Known by a court pseudonym, Mr Stradford spent six nights in custody after a Vasta jailed him for contempt of court, regarding the service of financial documents.
“I hope you brought your toothbrush,” Vasta told the real estate agent in the December 2018 Federal Circuit court hearing.
Stradford is now suing the judge personally, arguing judicial immunity does not apply to his “outrageous” conduct.
By having its court and prison officers carrying out the judge’s orders, Queensland and the Commonwealth were vicariously liable for false imprisonment, the statement of claim says.
The Federal Court on Wednesday heard a 1965 case involving Tasmania’s Supreme Court was the last known case where an Australian judicial officer was held liable for damages.
“It is a very unusual case, to say the least,” barrister Jeremy Kirk SC, representing Vasta, said.
“It is no small thing to sue a judicial officer, and two governments for relying on a judicial order.”
While admitting he did not follow the law on holding contempt of court hearings, Vasta says in his filed defence he is not liable to be sued due to the doctrine of judicial immunity.
He says he jailed Stradford on a “mistaken belief” that another judge had already found Stradford in breach of court orders.
That was a matter for Vasta to give oral evidence about, Stradford’s barrister suggested.
“He says he made a mistake. How did that mistake come about? Was that mistake just egregious and should it have never come about?” Perry Herzfeld SC said.
The case is on course for a five-day trial in late 2021.
But the respondents on Wednesday applied to have the question of liability answered before a hearing on possible damages.
The court was told an email from Stradford detailed a claim for loss and damages of nearly $2 million.
Aggravated and exemplary damages are also sought, based on the real estate agent’s time in a Brisbane watchhouse and a maximum security jail, and Vasta’s alleged “contumelious disregard” for his rights.
Opposing the splitting of trials, Herzfeld said he didn’t want a drawn-out battle on liability to be followed by Vasta thinking “I’m liable for $2 million, now I want to get into the box”.
But Kirk said there was currently “no practical possibility of my client giving evidence at all”, even at the quantum stage.
The very “invidious” nature of the case meant any hearing on potential damages would force Vasta to decide whether to enter “the muddy field of battle” and seek to have the applicant seen by a psychiatrist of the judge’s choosing.
“The big issue for my client is the judicial immunity,” he said.
Herzfeld pushed back on the invidious reference, saying the unjust position was the week of imprisonment to which his client was subjected based on “what everyone now agrees was a totally flawed order”.
The matter will return to court in June.

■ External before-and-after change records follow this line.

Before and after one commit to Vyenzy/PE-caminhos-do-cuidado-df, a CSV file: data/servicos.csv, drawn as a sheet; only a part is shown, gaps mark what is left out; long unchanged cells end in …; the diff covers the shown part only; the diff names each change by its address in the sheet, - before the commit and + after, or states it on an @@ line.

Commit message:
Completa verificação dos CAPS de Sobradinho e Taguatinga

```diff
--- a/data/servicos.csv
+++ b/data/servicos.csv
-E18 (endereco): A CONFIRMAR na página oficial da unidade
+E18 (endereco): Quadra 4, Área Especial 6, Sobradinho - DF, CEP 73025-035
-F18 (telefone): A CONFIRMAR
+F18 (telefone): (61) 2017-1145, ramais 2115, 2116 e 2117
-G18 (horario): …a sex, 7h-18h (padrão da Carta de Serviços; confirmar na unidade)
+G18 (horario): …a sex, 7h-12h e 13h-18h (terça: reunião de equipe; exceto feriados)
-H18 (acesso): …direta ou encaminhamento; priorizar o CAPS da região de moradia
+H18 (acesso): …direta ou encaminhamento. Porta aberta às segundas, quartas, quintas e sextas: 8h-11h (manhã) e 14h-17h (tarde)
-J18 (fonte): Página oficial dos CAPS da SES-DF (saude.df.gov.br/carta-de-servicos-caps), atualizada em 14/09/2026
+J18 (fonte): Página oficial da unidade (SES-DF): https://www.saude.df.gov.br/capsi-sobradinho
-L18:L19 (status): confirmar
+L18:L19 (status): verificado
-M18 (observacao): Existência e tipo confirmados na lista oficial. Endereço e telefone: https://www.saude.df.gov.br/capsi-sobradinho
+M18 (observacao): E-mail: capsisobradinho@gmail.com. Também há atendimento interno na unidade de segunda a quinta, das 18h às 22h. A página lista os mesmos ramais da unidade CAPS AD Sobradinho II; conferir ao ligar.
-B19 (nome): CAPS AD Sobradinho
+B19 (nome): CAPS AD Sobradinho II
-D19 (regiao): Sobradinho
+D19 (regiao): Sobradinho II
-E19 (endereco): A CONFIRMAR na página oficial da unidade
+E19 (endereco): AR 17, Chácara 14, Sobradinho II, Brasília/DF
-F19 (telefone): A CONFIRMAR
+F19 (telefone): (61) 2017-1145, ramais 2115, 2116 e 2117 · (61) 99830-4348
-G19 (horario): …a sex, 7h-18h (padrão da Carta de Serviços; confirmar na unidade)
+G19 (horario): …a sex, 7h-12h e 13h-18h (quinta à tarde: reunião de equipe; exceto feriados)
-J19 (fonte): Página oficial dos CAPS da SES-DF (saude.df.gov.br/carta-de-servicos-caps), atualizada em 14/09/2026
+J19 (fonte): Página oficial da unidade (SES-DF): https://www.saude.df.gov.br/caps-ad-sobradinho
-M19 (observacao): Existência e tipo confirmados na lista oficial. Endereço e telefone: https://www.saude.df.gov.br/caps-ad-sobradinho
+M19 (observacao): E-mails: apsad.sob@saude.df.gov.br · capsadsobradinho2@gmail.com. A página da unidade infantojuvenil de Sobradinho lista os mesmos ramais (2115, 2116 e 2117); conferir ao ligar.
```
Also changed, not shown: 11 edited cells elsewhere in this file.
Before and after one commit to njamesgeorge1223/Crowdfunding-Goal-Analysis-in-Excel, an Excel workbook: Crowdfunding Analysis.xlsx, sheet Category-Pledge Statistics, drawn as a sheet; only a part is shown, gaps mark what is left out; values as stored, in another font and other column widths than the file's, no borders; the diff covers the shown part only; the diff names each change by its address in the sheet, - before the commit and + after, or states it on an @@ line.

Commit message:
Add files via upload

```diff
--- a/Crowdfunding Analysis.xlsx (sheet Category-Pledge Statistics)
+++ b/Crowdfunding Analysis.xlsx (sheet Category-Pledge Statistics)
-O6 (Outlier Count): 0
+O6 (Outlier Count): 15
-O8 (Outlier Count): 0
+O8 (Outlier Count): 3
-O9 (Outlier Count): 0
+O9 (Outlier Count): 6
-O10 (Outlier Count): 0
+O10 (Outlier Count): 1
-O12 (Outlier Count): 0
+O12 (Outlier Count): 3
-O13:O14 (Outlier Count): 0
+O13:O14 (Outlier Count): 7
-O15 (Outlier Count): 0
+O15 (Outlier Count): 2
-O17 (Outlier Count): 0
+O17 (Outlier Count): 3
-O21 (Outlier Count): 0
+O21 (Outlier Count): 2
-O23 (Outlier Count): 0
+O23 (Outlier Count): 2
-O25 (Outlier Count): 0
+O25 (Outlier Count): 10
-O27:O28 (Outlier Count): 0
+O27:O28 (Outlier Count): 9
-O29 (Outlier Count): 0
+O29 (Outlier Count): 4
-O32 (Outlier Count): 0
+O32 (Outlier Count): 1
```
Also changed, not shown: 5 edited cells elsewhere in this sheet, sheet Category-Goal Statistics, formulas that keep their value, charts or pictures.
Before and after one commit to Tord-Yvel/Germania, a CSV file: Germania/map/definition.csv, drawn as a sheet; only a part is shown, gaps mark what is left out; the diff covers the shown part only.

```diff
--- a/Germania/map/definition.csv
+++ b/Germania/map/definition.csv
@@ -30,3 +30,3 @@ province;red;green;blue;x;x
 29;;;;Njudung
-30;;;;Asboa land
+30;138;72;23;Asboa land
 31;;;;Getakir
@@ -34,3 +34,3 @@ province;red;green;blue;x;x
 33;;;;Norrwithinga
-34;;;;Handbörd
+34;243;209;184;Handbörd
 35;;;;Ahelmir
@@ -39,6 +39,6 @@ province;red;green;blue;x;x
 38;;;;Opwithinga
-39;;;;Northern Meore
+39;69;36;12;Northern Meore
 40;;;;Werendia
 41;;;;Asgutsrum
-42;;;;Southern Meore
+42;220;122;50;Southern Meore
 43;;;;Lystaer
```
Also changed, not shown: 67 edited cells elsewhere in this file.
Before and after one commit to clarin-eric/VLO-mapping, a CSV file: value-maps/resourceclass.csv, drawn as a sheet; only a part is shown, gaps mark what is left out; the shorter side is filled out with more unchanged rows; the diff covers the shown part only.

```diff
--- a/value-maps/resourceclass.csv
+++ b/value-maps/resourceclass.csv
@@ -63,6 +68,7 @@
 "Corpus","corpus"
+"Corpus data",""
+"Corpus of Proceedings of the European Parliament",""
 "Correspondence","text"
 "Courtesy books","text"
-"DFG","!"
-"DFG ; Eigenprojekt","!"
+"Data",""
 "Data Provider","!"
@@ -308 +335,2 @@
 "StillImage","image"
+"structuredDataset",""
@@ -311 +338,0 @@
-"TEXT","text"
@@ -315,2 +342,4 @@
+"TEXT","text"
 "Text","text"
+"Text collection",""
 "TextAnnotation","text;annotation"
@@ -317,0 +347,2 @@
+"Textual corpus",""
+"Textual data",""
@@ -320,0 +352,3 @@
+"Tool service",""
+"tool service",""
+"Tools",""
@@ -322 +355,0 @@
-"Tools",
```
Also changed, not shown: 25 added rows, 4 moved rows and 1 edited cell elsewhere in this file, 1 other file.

Vasta’s contempt of court finding and sentencing of Stradford to a year in jail “constituted a gross miscarriage of justice”, the Full Court of the Family Court said in February 2019.Jump to next article